The National Medical Center's research institute of public health has conducted an interim survey of COVID-19 immunity on vaccinated people and found that neutralizing antibodies have formed in all of those surveyed.
Announcing the findings in a Monday news conference, researchers looked into antibody formation before and after the first and second doses in 50 National Medical Center employees who received the Pfizer vaccine.
Sixty-two percent developed neutralizing antibodies three weeks after their first vaccine dose. This shot up to 100 percent one week after the second.
Another study on antiviral T lymphocytes involving 30 people found that all those fully vaccinated had those cells, pointing to a cell-mediated immune response sufficient for virus prevention.

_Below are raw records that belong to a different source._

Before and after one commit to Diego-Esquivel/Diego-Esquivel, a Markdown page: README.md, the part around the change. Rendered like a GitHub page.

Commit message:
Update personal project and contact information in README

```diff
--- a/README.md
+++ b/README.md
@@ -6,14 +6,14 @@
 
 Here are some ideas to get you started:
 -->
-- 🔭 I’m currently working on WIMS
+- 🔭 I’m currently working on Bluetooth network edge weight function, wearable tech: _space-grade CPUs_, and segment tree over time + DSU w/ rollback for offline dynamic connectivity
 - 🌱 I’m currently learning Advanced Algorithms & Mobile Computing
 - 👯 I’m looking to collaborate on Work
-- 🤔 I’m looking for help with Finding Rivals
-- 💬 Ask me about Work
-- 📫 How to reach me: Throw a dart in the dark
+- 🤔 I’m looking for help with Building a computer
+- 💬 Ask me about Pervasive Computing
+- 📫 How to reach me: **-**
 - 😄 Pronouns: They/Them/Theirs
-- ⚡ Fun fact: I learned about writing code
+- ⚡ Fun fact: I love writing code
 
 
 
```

A senior official at the medical center said the small-scale interim survey is difficult to compare with large scale studies overseas and also noted the participants were mainly in their 20s to 40s.